Task statement ▸ Given the entries below, please return each one exactly.
━━━ Exercise materials
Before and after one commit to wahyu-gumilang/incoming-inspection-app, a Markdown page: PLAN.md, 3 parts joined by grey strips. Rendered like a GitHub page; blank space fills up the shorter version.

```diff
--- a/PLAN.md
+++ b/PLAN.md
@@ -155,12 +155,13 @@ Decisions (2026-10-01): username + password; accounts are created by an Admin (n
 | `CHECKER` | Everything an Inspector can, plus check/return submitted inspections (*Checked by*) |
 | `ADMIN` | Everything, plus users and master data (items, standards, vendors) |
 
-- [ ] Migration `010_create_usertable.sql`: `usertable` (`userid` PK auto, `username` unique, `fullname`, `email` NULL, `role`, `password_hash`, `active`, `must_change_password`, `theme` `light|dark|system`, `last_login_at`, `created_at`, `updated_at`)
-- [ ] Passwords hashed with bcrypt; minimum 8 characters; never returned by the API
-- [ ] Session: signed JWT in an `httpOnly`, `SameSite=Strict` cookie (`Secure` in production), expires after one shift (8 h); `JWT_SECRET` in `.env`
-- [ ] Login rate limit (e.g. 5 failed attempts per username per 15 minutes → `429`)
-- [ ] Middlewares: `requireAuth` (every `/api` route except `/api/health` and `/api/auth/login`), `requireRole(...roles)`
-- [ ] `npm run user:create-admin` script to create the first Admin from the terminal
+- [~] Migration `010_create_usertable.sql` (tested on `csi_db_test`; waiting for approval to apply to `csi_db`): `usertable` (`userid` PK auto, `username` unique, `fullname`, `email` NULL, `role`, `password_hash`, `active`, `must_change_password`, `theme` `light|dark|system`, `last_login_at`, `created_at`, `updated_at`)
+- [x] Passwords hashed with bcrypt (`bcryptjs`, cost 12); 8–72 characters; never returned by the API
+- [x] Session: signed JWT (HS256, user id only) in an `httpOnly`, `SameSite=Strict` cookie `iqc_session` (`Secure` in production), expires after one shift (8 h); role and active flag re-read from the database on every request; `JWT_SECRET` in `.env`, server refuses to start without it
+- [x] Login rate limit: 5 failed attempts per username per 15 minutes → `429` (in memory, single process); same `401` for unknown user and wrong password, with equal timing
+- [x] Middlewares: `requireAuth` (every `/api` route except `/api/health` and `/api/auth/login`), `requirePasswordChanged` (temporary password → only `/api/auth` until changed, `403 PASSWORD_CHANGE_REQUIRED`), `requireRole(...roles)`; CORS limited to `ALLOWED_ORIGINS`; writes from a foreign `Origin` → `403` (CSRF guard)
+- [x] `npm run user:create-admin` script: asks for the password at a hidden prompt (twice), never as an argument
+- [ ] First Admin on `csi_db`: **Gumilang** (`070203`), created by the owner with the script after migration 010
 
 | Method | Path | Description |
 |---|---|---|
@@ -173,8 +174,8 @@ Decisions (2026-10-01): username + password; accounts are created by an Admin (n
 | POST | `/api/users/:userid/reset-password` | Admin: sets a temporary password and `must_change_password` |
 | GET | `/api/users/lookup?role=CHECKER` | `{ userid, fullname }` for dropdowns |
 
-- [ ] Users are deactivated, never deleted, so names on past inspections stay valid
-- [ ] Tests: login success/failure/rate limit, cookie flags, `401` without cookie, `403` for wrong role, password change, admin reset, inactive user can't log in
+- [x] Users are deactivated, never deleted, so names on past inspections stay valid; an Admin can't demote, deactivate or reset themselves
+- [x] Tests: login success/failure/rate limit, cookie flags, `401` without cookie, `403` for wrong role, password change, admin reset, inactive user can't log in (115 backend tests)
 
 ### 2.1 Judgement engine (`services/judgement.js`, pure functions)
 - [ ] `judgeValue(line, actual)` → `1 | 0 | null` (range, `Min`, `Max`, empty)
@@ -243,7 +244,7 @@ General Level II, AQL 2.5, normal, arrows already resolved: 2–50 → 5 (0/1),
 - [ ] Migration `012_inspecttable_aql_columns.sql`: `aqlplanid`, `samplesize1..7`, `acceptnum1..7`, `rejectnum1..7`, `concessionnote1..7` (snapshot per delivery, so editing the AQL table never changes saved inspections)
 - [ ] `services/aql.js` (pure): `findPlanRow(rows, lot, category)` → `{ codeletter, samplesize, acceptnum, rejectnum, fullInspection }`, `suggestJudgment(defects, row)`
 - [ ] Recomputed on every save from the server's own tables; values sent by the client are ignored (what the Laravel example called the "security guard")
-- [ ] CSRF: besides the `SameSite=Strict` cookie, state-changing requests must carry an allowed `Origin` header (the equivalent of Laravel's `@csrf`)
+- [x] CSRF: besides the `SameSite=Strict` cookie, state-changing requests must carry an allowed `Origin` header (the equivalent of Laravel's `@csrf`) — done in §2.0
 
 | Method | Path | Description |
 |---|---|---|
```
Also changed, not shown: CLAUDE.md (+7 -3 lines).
━━━━━━
Response to the exercise ▸
Before and after one commit to wahyu-gumilang/incoming-inspection-app, a Markdown page: PLAN.md, 3 parts joined by grey strips. Rendered like a GitHub page; blank space fills up the shorter version.

```diff
--- a/PLAN.md
+++ b/PLAN.md
@@ -155,12 +155,13 @@ Decisions (2026-10-01): username + password; accounts are created by an Admin (n
 | `CHECKER` | Everything an Inspector can, plus check/return submitted inspections (*Checked by*) |
 | `ADMIN` | Everything, plus users and master data (items, standards, vendors) |
 
-- [ ] Migration `010_create_usertable.sql`: `usertable` (`userid` PK auto, `username` unique, `fullname`, `email` NULL, `role`, `password_hash`, `active`, `must_change_password`, `theme` `light|dark|system`, `last_login_at`, `created_at`, `updated_at`)
-- [ ] Passwords hashed with bcrypt; minimum 8 characters; never returned by the API
-- [ ] Session: signed JWT in an `httpOnly`, `SameSite=Strict` cookie (`Secure` in production), expires after one shift (8 h); `JWT_SECRET` in `.env`
-- [ ] Login rate limit (e.g. 5 failed attempts per username per 15 minutes → `429`)
-- [ ] Middlewares: `requireAuth` (every `/api` route except `/api/health` and `/api/auth/login`), `requireRole(...roles)`
-- [ ] `npm run user:create-admin` script to create the first Admin from the terminal
+- [~] Migration `010_create_usertable.sql` (tested on `csi_db_test`; waiting for approval to apply to `csi_db`): `usertable` (`userid` PK auto, `username` unique, `fullname`, `email` NULL, `role`, `password_hash`, `active`, `must_change_password`, `theme` `light|dark|system`, `last_login_at`, `created_at`, `updated_at`)
+- [x] Passwords hashed with bcrypt (`bcryptjs`, cost 12); 8–72 characters; never returned by the API
+- [x] Session: signed JWT (HS256, user id only) in an `httpOnly`, `SameSite=Strict` cookie `iqc_session` (`Secure` in production), expires after one shift (8 h); role and active flag re-read from the database on every request; `JWT_SECRET` in `.env`, server refuses to start without it
+- [x] Login rate limit: 5 failed attempts per username per 15 minutes → `429` (in memory, single process); same `401` for unknown user and wrong password, with equal timing
+- [x] Middlewares: `requireAuth` (every `/api` route except `/api/health` and `/api/auth/login`), `requirePasswordChanged` (temporary password → only `/api/auth` until changed, `403 PASSWORD_CHANGE_REQUIRED`), `requireRole(...roles)`; CORS limited to `ALLOWED_ORIGINS`; writes from a foreign `Origin` → `403` (CSRF guard)
+- [x] `npm run user:create-admin` script: asks for the password at a hidden prompt (twice), never as an argument
+- [ ] First Admin on `csi_db`: **Gumilang** (`070203`), created by the owner with the script after migration 010
 
 | Method | Path | Description |
 |---|---|---|
@@ -173,8 +174,8 @@ Decisions (2026-10-01): username + password; accounts are created by an Admin (n
 | POST | `/api/users/:userid/reset-password` | Admin: sets a temporary password and `must_change_password` |
 | GET | `/api/users/lookup?role=CHECKER` | `{ userid, fullname }` for dropdowns |
 
-- [ ] Users are deactivated, never deleted, so names on past inspections stay valid
-- [ ] Tests: login success/failure/rate limit, cookie flags, `401` without cookie, `403` for wrong role, password change, admin reset, inactive user can't log in
+- [x] Users are deactivated, never deleted, so names on past inspections stay valid; an Admin can't demote, deactivate or reset themselves
+- [x] Tests: login success/failure/rate limit, cookie flags, `401` without cookie, `403` for wrong role, password change, admin reset, inactive user can't log in (115 backend tests)
 
 ### 2.1 Judgement engine (`services/judgement.js`, pure functions)
 - [ ] `judgeValue(line, actual)` → `1 | 0 | null` (range, `Min`, `Max`, empty)
@@ -243,7 +244,7 @@ General Level II, AQL 2.5, normal, arrows already resolved: 2–50 → 5 (0/1),
 - [ ] Migration `012_inspecttable_aql_columns.sql`: `aqlplanid`, `samplesize1..7`, `acceptnum1..7`, `rejectnum1..7`, `concessionnote1..7` (snapshot per delivery, so editing the AQL table never changes saved inspections)
 - [ ] `services/aql.js` (pure): `findPlanRow(rows, lot, category)` → `{ codeletter, samplesize, acceptnum, rejectnum, fullInspection }`, `suggestJudgment(defects, row)`
 - [ ] Recomputed on every save from the server's own tables; values sent by the client are ignored (what the Laravel example called the "security guard")
-- [ ] CSRF: besides the `SameSite=Strict` cookie, state-changing requests must carry an allowed `Origin` header (the equivalent of Laravel's `@csrf`)
+- [x] CSRF: besides the `SameSite=Strict` cookie, state-changing requests must carry an allowed `Origin` header (the equivalent of Laravel's `@csrf`) — done in §2.0
 
 | Method | Path | Description |
 |---|---|---|
```
Also changed, not shown: CLAUDE.md (+7 -3 lines).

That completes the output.